  36. N. Xu, Y. Lao, Y. Zhang, and D. A. Gillespie, “Akt: A double-edged sword in cell proliferation and genome stability,” Journal of Oncology, 2012. View at: Google Scholar
  37. A. Kumar, V. Rajendran, R. Sethumadhavan, and R. Purohit, “AKT kinase pathway: a leading target in cancer research,” The Scientific World Journal, vol. 2013, Article ID 756134, 6 pages, 2013. View at: Publisher Site | Google Scholar
  38. Y. Liu, J. Y. Lv, J. F. Shi et al., “Targeting the raft-associated akt signaling in hepatocellular carcinoma,” BioMed Research International, vol. 2014, Article ID 836025, 9 pages, 2014. View at: Publisher Site | Google Scholar
  39. S. Matsuda, M. Kobayashi, and Y. Kitagishi, “Roles for PI3K/AKT/PTEN pathway in cell signaling of nonalcoholic fatty liver disease,” ISRN Endocrinology, vol. 2013, Article ID 4724327, 7 pages, 2013. View at: Publisher Site | Google Scholar
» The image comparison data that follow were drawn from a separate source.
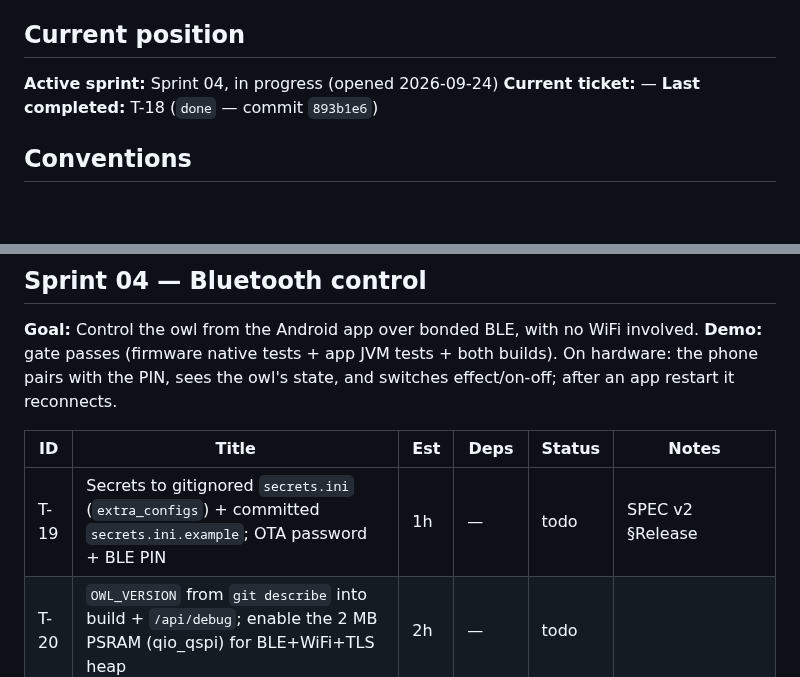
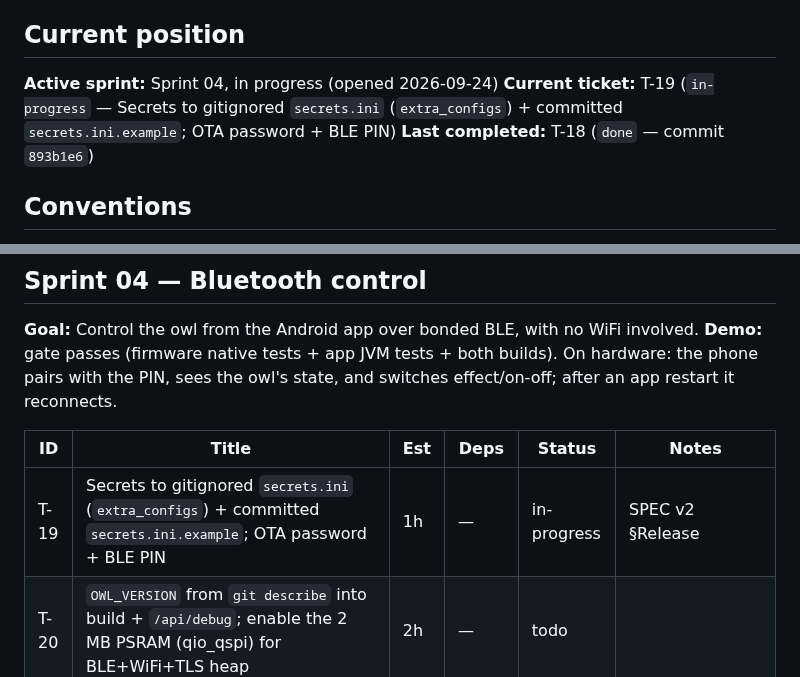
Before and after one commit to the-louie/rgb-owl, a Markdown page: TODO.md, 2 parts joined by grey strips. Rendered like a GitHub page; blank space fills up the shorter version.

Commit message:
T-19: start

```diff
--- a/TODO.md
+++ b/TODO.md
@@ -6,7 +6,7 @@ Spec: [SPEC.md](SPEC.md). Agent rules and ledger: [AGENTS.md](AGENTS.md).
 ## Current position
 
 **Active sprint:** Sprint 04, in progress (opened 2026-09-24)
-**Current ticket:** —
+**Current ticket:** T-19 (`in-progress` — Secrets to gitignored `secrets.ini` (`extra_configs`) + committed `secrets.ini.example`; OTA password + BLE PIN)
 **Last completed:** T-18 (`done` — commit `893b1e6`)
 
 ## Conventions
@@ -82,7 +82,7 @@ pairs with the PIN, sees the owl's state, and switches effect/on-off; after an a
 
 | ID | Title | Est | Deps | Status | Notes |
 |---|---|---|---|---|---|
-| T-19 | Secrets to gitignored `secrets.ini` (`extra_configs`) + committed `secrets.ini.example`; OTA password + BLE PIN | 1h | — | todo | SPEC v2 §Release |
+| T-19 | Secrets to gitignored `secrets.ini` (`extra_configs`) + committed `secrets.ini.example`; OTA password + BLE PIN | 1h | — | in-progress | SPEC v2 §Release |
 | T-20 | `OWL_VERSION` from `git describe` into build + `/api/debug`; enable the 2 MB PSRAM (qio_qspi) for BLE+WiFi+TLS heap | 2h | — | todo | |
 | T-21 | Protocol lib: `verb k=v&k=v` URL-decoded parser, JSON event builder, semver compare + native tests | 3h | — | todo | SPEC v2 §BLE |
 | T-22 | NimBLE GATT server: `state`/`command`/`event`/`effects`, bonding with static passkey, auth-required; settings verbs via `app::set` | 4h | T-19, T-21 | todo | check NimBLE version vs core 2.0.17 |
```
  40. H. Akca, A. Demiray, M. Aslam, I. Ackibas, and O. Tokgen, “Tumour suppressor PTEN enhanced enzyme activity of GPx, SOD and catalase by suppression of PI3K/AKT pathway in non-small cell lung cancer cell lines,” Journal of Enzyme Inhibition & Medicinal Chemistry, vol. 28, 2013. View at: Google Scholar
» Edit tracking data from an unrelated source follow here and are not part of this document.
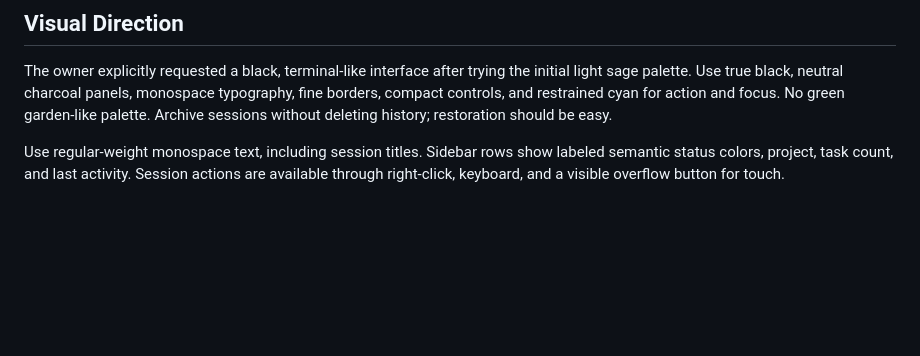
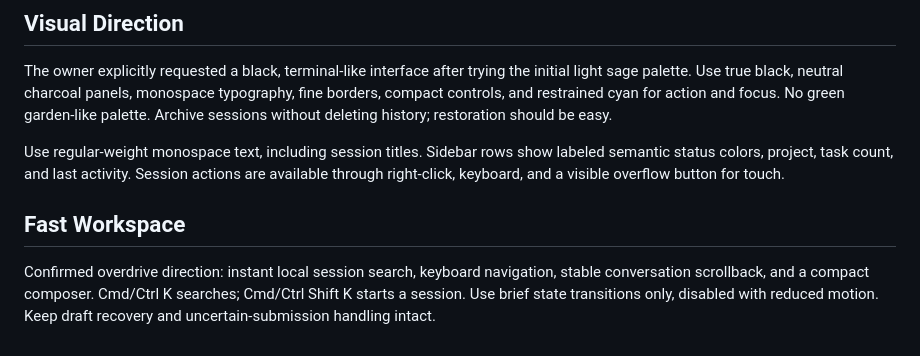
Before and after one commit to mager/homeport, a Markdown page: PRODUCT.md, the part around the change. Drawn GitHub-style; blank space fills up the shorter version.

```diff
--- a/PRODUCT.md
+++ b/PRODUCT.md
@@ -37,3 +37,7 @@ Keyboard-friendly forms, visible focus, labeled status, readable contrast, and r
 The owner explicitly requested a black, terminal-like interface after trying the initial light sage palette. Use true black, neutral charcoal panels, monospace typography, fine borders, compact controls, and restrained cyan for action and focus. No green garden-like palette. Archive sessions without deleting history; restoration should be easy.
 
 Use regular-weight monospace text, including session titles. Sidebar rows show labeled semantic status colors, project, task count, and last activity. Session actions are available through right-click, keyboard, and a visible overflow button for touch.
+
+## Fast Workspace
+
+Confirmed overdrive direction: instant local session search, keyboard navigation, stable conversation scrollback, and a compact composer. Cmd/Ctrl K searches; Cmd/Ctrl Shift K starts a session. Use brief state transitions only, disabled with reduced motion. Keep draft recovery and uncertain-submission handling intact.
```
Also changed, not shown: README.md (+7 -0 lines), docs/verification.md (+7 -0 lines), docs/screenshots/workspace.jpg, 3 other files.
  41. P. Huang, L. Feng, E. A. Oldham, M. J. Keating, and W. Plunkett, “Superoxide dismutase as a target for the selective killing of cancer cells,” Nature, vol. 407, no. 6802, pp. 390–395, 2000. View at: Publisher Site | Google Scholar
  42. T. Henkel, T. Machleidt, I. Alkalay, M. Krönke, Y. Ben-Neriah, and P. A. Baeuerle, “Rapid proteolysis of IκB-α is necessary for activation of transcription factor NF-κB,” Nature, vol. 365, no. 6442, pp. 182–185, 1993. View at: Publisher Site | Google Scholar
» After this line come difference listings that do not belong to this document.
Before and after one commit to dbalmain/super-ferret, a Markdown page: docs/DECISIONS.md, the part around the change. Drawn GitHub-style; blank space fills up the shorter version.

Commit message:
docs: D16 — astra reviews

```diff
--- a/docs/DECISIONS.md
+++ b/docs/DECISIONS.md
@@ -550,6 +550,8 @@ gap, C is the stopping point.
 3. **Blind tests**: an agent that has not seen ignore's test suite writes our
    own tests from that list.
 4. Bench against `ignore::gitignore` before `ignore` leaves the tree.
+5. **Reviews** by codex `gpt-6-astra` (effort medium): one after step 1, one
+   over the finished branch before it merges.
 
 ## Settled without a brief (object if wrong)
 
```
  43. C. T. D'Angio and J. N. Finkelstein, “Oxygen regulation of gene expression: a study in opposites,” Molecular Genetics and Metabolism, vol. 71, no. 1-2, pp. 371–380, 2000. View at: Publisher Site | Google Scholar
  44. N. Li and M. Karin, “Is NF-κB the sensor of oxidative stress?” The FASEB Journal, vol. 13, no. 10, pp. 1137–1143, 1999. View at: Publisher Site | Google Scholar

Copyright © 2018 Ram Kumar Ganguly et al. This is an open access article distributed under the Creative Commons Attribution License, which permits unrestricted use, distribution, and reproduction in any medium, provided the original work is properly cited.

935 Views | 286 Downloads | 3 Citations
 PDF  Download Citation  Citation
 Download other formatsMore
 Order printed copiesOrder